Scientists at Exeter University and University College Cork monitored 74 gannets from six colonies around the Irish coast; each bird was fitted with its own miniature GPS tracker. The birds’ movements over two months were correlated with those of fishing boats, which also carry GPS equipment.
“While we knew that seabirds, including gannets, regularly followed fishing vessels, we were surprised at the distance at which the birds’ behaviour was affected, expecting it to be a more localised phenomenon,” says Thomas Bodey of Exeter. “Our work suggests each fishing vessel has a substantial footprint, with the behaviour of seabirds affected within a 22km diameter circle surrounding it.”

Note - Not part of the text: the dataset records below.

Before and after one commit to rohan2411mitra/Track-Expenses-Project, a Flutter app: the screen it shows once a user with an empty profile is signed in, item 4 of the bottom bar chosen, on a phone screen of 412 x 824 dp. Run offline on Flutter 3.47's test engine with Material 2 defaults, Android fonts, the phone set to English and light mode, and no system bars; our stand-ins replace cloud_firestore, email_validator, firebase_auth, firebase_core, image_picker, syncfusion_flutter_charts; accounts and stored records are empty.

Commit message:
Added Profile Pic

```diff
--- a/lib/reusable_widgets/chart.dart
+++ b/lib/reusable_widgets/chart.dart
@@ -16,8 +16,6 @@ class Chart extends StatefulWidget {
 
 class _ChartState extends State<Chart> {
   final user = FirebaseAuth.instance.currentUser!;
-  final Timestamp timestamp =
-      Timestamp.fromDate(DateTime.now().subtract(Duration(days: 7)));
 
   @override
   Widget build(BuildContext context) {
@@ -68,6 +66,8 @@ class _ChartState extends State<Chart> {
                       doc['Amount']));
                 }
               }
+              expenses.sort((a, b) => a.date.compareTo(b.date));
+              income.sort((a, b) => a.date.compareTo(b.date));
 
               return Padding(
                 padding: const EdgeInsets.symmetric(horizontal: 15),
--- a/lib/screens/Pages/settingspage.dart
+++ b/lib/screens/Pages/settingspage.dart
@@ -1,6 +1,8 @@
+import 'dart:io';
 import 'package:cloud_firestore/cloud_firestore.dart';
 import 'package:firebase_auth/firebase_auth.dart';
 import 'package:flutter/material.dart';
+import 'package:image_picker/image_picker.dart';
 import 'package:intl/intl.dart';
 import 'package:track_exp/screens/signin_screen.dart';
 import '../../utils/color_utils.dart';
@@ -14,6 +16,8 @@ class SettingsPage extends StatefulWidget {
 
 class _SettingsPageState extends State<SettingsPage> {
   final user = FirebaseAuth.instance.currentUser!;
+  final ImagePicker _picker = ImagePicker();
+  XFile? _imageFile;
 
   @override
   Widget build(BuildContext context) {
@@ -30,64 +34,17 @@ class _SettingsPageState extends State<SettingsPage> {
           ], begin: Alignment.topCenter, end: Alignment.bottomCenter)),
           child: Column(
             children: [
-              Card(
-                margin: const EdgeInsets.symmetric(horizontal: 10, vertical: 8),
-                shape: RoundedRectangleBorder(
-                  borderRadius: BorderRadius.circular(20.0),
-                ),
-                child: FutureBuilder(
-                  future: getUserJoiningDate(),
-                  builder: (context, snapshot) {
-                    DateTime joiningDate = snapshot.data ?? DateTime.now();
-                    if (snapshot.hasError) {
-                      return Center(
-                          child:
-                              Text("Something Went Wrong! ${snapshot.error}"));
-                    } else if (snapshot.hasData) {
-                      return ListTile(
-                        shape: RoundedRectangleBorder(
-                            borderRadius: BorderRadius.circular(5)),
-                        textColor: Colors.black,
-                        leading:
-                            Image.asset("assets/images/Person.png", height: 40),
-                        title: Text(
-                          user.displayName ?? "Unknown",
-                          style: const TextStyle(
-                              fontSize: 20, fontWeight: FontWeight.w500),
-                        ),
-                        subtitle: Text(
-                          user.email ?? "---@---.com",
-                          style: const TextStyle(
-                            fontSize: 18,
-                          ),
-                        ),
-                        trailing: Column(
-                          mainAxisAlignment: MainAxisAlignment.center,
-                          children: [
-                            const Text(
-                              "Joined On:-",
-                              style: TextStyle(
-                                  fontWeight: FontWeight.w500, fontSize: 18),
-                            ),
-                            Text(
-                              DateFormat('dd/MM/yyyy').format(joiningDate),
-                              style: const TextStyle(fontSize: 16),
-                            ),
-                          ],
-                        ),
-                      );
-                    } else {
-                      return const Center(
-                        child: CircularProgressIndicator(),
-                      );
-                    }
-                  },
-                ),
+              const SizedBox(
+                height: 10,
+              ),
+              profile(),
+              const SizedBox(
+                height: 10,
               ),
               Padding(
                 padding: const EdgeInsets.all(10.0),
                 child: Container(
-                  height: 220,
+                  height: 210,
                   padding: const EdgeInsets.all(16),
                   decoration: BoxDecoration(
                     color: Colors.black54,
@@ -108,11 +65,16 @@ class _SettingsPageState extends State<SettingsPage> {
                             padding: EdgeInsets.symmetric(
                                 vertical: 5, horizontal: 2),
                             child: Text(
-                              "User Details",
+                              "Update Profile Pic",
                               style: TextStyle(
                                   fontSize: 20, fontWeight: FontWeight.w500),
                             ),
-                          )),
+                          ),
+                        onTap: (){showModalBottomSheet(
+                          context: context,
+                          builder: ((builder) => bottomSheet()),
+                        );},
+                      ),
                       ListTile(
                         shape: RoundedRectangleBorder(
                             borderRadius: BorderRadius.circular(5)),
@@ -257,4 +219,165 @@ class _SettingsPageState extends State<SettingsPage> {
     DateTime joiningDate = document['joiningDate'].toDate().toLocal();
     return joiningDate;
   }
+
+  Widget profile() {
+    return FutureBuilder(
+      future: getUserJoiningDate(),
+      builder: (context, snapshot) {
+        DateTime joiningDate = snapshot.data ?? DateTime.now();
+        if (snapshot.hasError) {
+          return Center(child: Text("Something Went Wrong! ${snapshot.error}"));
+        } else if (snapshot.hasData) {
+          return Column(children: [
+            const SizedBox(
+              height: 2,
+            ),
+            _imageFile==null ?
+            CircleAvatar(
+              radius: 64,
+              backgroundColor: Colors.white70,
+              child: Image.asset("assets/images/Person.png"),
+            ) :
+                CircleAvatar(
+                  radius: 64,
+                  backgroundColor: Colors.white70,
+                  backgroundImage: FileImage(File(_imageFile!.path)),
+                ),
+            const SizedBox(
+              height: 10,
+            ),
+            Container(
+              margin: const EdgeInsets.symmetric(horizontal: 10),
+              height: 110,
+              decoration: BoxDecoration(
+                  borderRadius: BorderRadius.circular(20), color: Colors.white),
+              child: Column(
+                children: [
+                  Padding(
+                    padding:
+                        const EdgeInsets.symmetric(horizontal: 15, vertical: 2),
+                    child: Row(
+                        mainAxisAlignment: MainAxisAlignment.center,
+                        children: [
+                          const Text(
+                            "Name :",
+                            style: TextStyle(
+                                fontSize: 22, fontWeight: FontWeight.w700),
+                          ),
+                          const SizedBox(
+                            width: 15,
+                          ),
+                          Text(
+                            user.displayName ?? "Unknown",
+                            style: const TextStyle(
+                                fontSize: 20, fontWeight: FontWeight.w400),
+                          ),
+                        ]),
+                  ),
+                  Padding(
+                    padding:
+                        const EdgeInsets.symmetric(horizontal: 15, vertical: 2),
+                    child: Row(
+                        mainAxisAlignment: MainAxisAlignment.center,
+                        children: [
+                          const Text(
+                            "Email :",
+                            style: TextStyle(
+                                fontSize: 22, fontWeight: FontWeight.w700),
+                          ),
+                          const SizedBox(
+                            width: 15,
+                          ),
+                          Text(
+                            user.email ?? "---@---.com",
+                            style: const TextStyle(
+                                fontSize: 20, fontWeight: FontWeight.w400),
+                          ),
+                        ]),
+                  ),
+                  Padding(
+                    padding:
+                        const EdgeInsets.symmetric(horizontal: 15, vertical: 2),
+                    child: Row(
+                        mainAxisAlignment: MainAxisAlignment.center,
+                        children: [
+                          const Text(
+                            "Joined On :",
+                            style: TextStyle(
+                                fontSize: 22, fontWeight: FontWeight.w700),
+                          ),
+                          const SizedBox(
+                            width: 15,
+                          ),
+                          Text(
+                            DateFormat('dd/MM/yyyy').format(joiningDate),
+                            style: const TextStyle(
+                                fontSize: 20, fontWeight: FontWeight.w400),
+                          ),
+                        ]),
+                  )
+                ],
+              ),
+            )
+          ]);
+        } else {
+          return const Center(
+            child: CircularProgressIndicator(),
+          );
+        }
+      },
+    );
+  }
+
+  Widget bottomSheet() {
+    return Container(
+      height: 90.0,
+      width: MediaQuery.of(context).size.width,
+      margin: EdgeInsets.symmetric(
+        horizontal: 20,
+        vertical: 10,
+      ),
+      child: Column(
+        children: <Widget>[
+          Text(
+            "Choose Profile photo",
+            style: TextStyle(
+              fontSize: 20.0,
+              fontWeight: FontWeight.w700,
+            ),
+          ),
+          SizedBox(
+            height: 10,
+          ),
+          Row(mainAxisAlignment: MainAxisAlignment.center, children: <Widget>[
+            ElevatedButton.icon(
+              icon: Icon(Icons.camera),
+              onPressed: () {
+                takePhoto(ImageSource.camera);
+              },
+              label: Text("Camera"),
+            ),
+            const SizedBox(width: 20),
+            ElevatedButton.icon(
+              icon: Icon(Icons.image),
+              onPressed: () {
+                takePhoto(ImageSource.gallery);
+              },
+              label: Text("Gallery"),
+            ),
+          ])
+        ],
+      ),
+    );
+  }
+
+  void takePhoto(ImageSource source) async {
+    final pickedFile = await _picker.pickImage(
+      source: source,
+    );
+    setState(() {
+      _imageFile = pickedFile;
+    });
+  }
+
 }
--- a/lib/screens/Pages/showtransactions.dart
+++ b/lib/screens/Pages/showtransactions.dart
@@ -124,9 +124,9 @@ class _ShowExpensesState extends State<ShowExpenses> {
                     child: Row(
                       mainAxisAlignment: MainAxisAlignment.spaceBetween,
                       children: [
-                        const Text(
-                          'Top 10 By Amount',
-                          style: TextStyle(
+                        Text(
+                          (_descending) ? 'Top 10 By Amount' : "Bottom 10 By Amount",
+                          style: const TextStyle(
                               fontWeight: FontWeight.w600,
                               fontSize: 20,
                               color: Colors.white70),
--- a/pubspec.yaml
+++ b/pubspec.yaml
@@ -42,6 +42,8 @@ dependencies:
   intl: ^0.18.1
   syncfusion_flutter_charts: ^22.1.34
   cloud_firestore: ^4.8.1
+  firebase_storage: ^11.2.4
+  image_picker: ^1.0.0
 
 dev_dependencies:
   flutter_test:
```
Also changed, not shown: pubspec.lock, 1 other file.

Studying the interaction between boats and birds, the researchers found that individual gannets adjusted their foraging, depending on whether the vessel was actively fishing. Boats that were just drifting or steaming to a new location attracted many fewer birds. The data, reported in the journal Current Biology, also show that gannets can distinguish between trawlers and other types of fishing boat.
“The fact that birds responded differently to boats depending on whether they were fishing or not, and the type of gear they were carrying, indicates just how finely attuned these animals are to the opportunities humans can provide,” says co-author Mark Jessopp of Cork.
Gannets fish almost entirely during the day, using their fine sense of sight. The study does not indicate how they spot the attractive feeding opportunities presented by human fishing but the distant view of other birds, already wheeling around the boat, must play a role. At shorter range the birds may recognise visual differences between various types of fishing activity and boats.
Although gannets and gulls are attracted to fishing boats because discards offer an easier meal than diving for live fish, it is also possible that the birds have learnt that human activity indicates the presence of a rich fish stock.
The researchers hope their findings and follow-up studies will help define the spatial influence of fisheries – key knowledge for marine policy makers. It will be interesting to see, for example, how the impending EU fish discards ban, which will be phased in from next year, affects seabirds.